- Exercise objective
Report each line below that carries the word "import".

User interface change data:
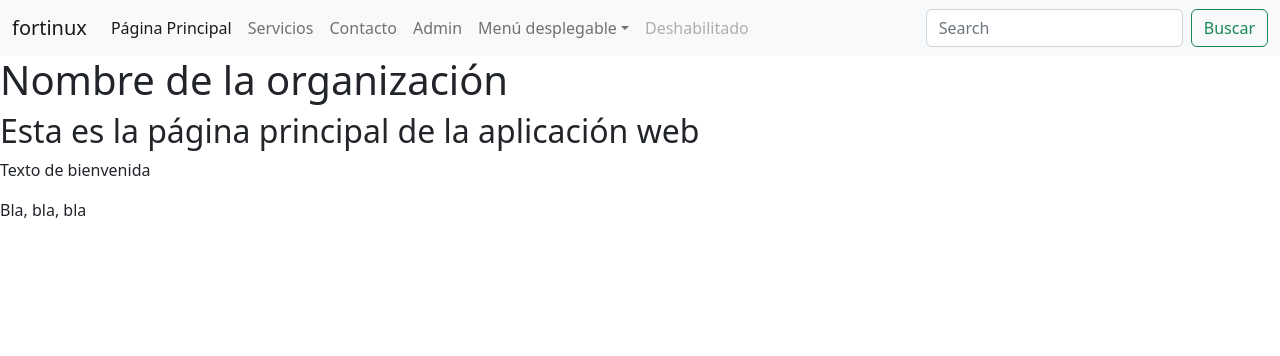
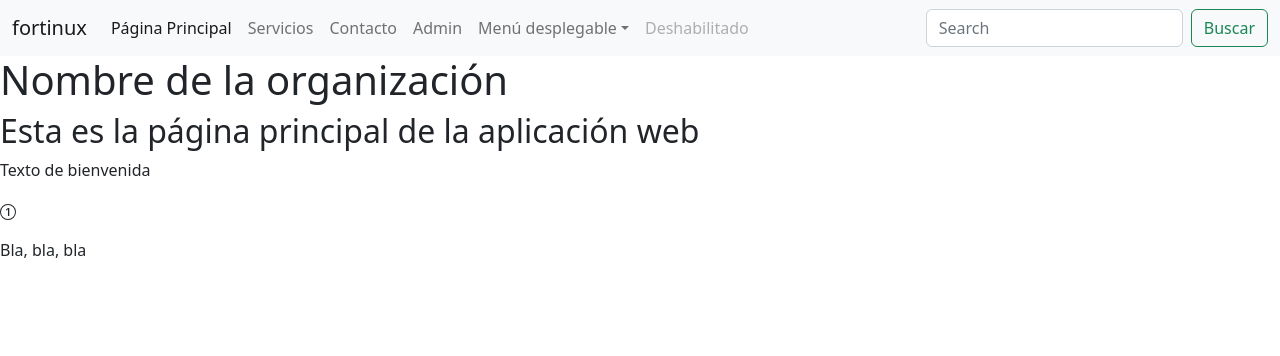
Before and after one commit to fortinux/curso2022oct25, a Flask app: page / in a window 1280 px wide. Shown: the top 356 px of the page. Run offline with Flask 2, Linux system fonts and the light colour scheme.

Commit message:
Agregada imagen a index.html

```diff
--- a/templates/index.html
+++ b/templates/index.html
@@ -12,6 +12,9 @@
 	{% block content %}
 	<h2> Esta es la página principal de la aplicación web </h2>
 	<p> Texto de bienvenida </p>
+	<p><svg xmlns="http://www.w3.org/2000/svg" width="16" height="16" fill="currentColor" class="bi bi-1-circle" viewBox="0 0 16 16">
+  <path d="M1 8a7 7 0 1 0 14 0A7 7 0 0 0 1 8Zm15 0A8 8 0 1 1 0 8a8 8 0 0 1 16 0ZM9.283 4.002V12H7.971V5.338h-.065L6.072 6.656V5.385l1.899-1.383h1.312Z"/>
+	</svg></p>
 	<p> Bla, bla, bla </p>
 	{% endblock %}
 </body>
```
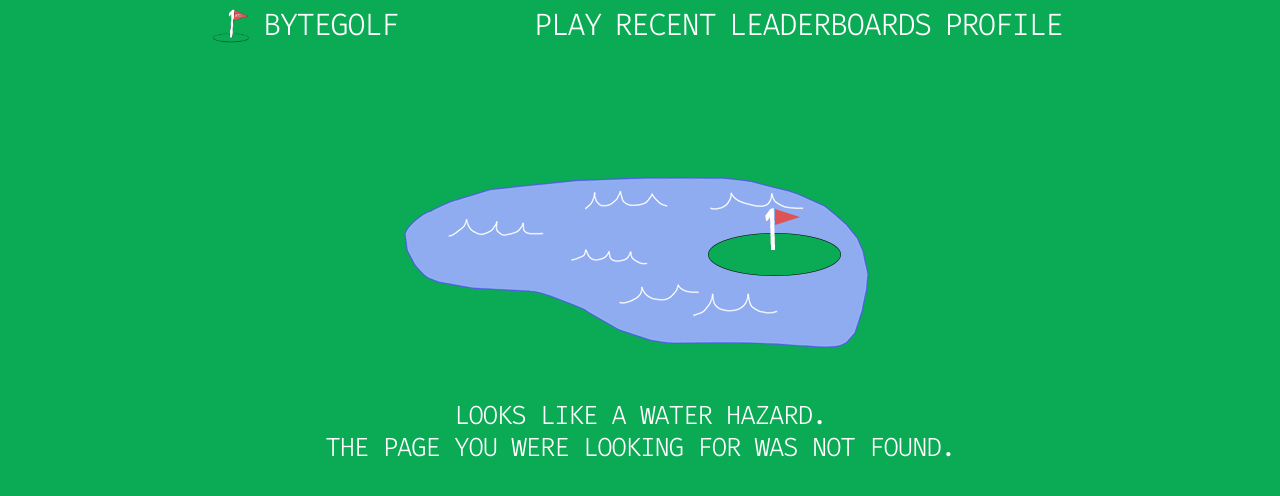
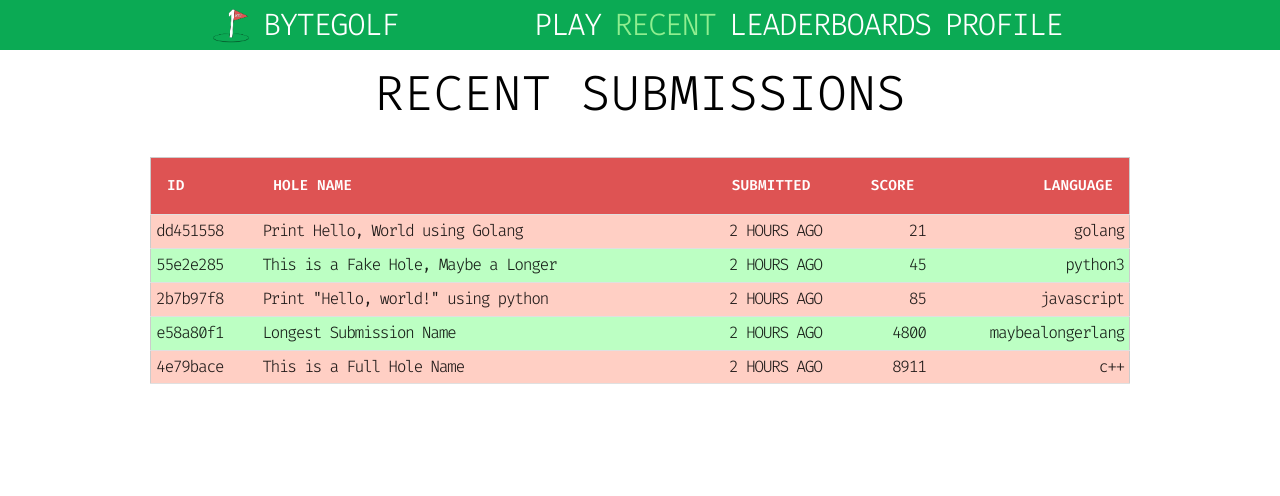
Before and after one commit to Squwid/bytegolf-frontend, a React (Create React App) app: page /recent in a window 1280 px wide. Before the commit this address had no page. Shown: the top 496 px of the page. Built offline with nearby package versions, Linux system fonts and the light colour scheme.

Commit message:
recent compiles

```diff
--- a/src/Components/MySubmissions/MySubmissions.tsx
+++ b/src/Components/MySubmissions/MySubmissions.tsx
@@ -56,10 +56,10 @@ const SubmissionModal: React.FC<{sub?: BasicSubmission, open: boolean, onClose:
   let chips: ChipProps[] = [];
   if (props.sub) {
     chips = [
+      {ckey: 'HOLE NAME', value: props.sub.HoleName.toUpperCase(), bgColor: PrimaryColor, secondaryTextColor: 'white'},
       {ckey: 'SCORE', value: `${props.sub.Score}`, bgColor: PrimaryColor, secondaryTextColor: 'white'},
       {ckey: 'LANGUAGE', value: props.sub.Language, bgColor: PrimaryColor, secondaryTextColor: 'white'},
       {ckey: 'CORRECT', value: `${props.sub.Correct}`.toUpperCase(), bgColor: props.sub.Correct ? PrimaryColor : SecondaryColor, secondaryTextColor: 'white'},
-      {ckey: 'HOLE NAME', value: props.sub.HoleID.toUpperCase(), bgColor: PrimaryColor, secondaryTextColor: 'white'},
       {ckey: 'SUBMITTED', value: `3 DAYS AGO`, bgColor: PrimaryColor, secondaryTextColor: 'white'}
 
     ]
@@ -101,7 +101,7 @@ const MySubmissions: React.FC<Props> = (props) => {
   const [subModal, setSubModal] = React.useState<BasicSubmission|undefined>(undefined);
 
   // TODO: When making the call make sure that the user is logged in
-  const singleHole = !!props.holeID;
+
   let submissions = BASIC_MY_SUBMISSIONS;
   const classes = useStyles();
 
@@ -120,6 +120,8 @@ const MySubmissions: React.FC<Props> = (props) => {
     setSubModal(undefined);
   }
 
+  const singleHole = !!props.holeID;
+  if (singleHole) {
     let best_score: BasicSubmission|null = BASIC_MY_SUBMISSIONS[0];
     best_score.Score = 15;
 
@@ -153,6 +155,40 @@ const MySubmissions: React.FC<Props> = (props) => {
       <SubmissionModal sub={subModal} onClose={onClose} open={subModal!==undefined}/>
       </>
     )
+  } else {
+    const row = (sub: BasicSubmission) => (
+      <TRow className={sub.Correct ? classes.correct : classes.incorrect} key={sub.ID} onClick={() => onClick(sub)}>
+        <TCell padding={'none'} style={{padding:'5px'}} component="th" scope="row">{sub.ID.substr(0, 8)}</TCell>
+        <TCell padding={'none'} style={{padding:'5px'}} align='left' scope="row">{sub.HoleName.substr(0,35)}</TCell>
+        <TCell padding={'none'} style={{padding:'5px'}} align='right' scope="row">2 HOURS AGO</TCell>
+        <TCell padding={'none'} style={{padding:'5px'}} align='right' scope="row">{sub.Score}</TCell>
+        <TCell padding={'none'} style={{padding:'5px'}} align='right' scope="row">{sub.Language}</TCell>
+      </TRow>
+    );
+
+    return (
+      <>
+      <TableContainer>
+        <Table className={classes.table}>
+          <TableHead>
+            <TableRow>
+              <TCell>ID</TCell>
+              <TCell align='left'>HOLE NAME</TCell>
+              <TCell align='right'>SUBMITTED</TCell>
+              <TCell align='right'>SCORE</TCell>
+              <TCell align='right'>LANGUAGE</TCell>
+            </TableRow>
+          </TableHead>
+          <TableBody>
+            {submissions.map(sub => row(sub))}
+          </TableBody>
+        </Table>
+      </TableContainer>
+      <SubmissionModal sub={subModal} onClose={onClose} open={subModal!==undefined}/>
+      </>
+    )
+  }
+
 }
 
 const TCell = withStyles((theme: Theme) => createStyles({
--- a/src/Mock/BasicSubmissions.ts
+++ b/src/Mock/BasicSubmissions.ts
@@ -14,7 +14,8 @@ import "fmt"
 
 func main() {
   fmt.Println("Hello, world!")
-}`
+}`,
+  HoleName: 'Print Hello, World using Golang'
   },
   {
     ID: '55e2e285-2491-4898-bf49-d4bbd22297be',
@@ -26,7 +27,8 @@ func main() {
     Correct: true,
     Script: `
     print('hello, world!')
-    `
+    `,
+    HoleName: 'This is a Fake Hole, Maybe a Longer Name'
   },
   {
     ID: '2b7b97f8-94f7-43e1-a6ef-650347eb2262',
@@ -36,7 +38,8 @@ func main() {
     GitName: 'Squwid',
     HoleID: 'fake',
     Correct: false,
-    Script: `console.log('hello, world!')`
+    Script: `console.log('hello, world!')`,
+    HoleName: 'Print "Hello, world!" using python'
   },
   {
     ID: 'e58a80f1-d9e3-44b3-883e-b8c1e4af271d',
@@ -84,7 +87,8 @@ func main() {
 
 
 
-    asdfasdfkaldkjsflaksdf`
+    asdfasdfkaldkjsflaksdf`,
+    HoleName: 'Longest Submission Name'
   },
   {
     ID: '4e79bace-72ad-4771-8cee-b5d585ff8726',
@@ -94,6 +98,7 @@ func main() {
     GitName: 'Squwid',
     HoleID: 'fake',
     Correct: false,
-    Script: 'short'
+    Script: 'short',
+    HoleName: 'This is a Full Hole Name'
   }
 ];
--- a/src/Router.tsx
+++ b/src/Router.tsx
@@ -4,6 +4,7 @@ import HomeScreen from './Screens/HomeScreen';
 import LeaderboardScreen from './Screens/LeaderboardScreen';
 import NotFoundScreen from './Screens/NotFoundScreen';
 import ProfileScreen from './Screens/ProfileScreen';
+import RecentScreen from './Screens/RecentScreen';
 
 const Router = () => {
   return (
@@ -12,6 +13,7 @@ const Router = () => {
         <Route exact path={'/'} component={HomeScreen} />
         <Route exact path={'/play'} component={HolesScreen} />
         <Route exact path={'/leaderboard'} component={LeaderboardScreen} />
+        <Route exact path={'/recent'} component={RecentScreen} />
         <Route exact path={'/profile/:bgid'} component={ProfileScreen} />
 
         <Route component={NotFoundScreen} />
--- /dev/null
+++ b/src/Screens/RecentScreen.tsx
@@ -0,0 +1,19 @@
+import React from 'react';
+import MySubmissions from '../Components/MySubmissions/MySubmissions';
+import Nav from '../Components/Nav/Nav';
+import './screen.css';
+
+const RecentScreen: React.FC = () => {
+
+  return (
+    <div>
+      <Nav active='recent'/>
+      <p className='screenTitle'>RECENT SUBMISSIONS</p>
+      <div className='screenContainer'>
+        <MySubmissions />
+      </div>
+    </div>
+  )
+}
+
+export default RecentScreen;
--- a/src/Types.ts
+++ b/src/Types.ts
@@ -23,6 +23,7 @@ export type BasicSubmission = {
   BGID: string;
   GitName: string;
   HoleID: string;
+  HoleName: string;
   Correct: boolean;
   Script: string;
 }
```
Lines whose indentation alone changed are shown as unchanged.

- Output
@@ -14,7 +14,8 @@ import "fmt"
@@ -4,6 +4,7 @@ import HomeScreen from './Screens/HomeScreen';
 import LeaderboardScreen from './Screens/LeaderboardScreen';
 import NotFoundScreen from './Screens/NotFoundScreen';
 import ProfileScreen from './Screens/ProfileScreen';
+import RecentScreen from './Screens/RecentScreen';
+import React from 'react';
+import MySubmissions from '../Components/MySubmissions/MySubmissions';
+import Nav from '../Components/Nav/Nav';
+import './screen.css';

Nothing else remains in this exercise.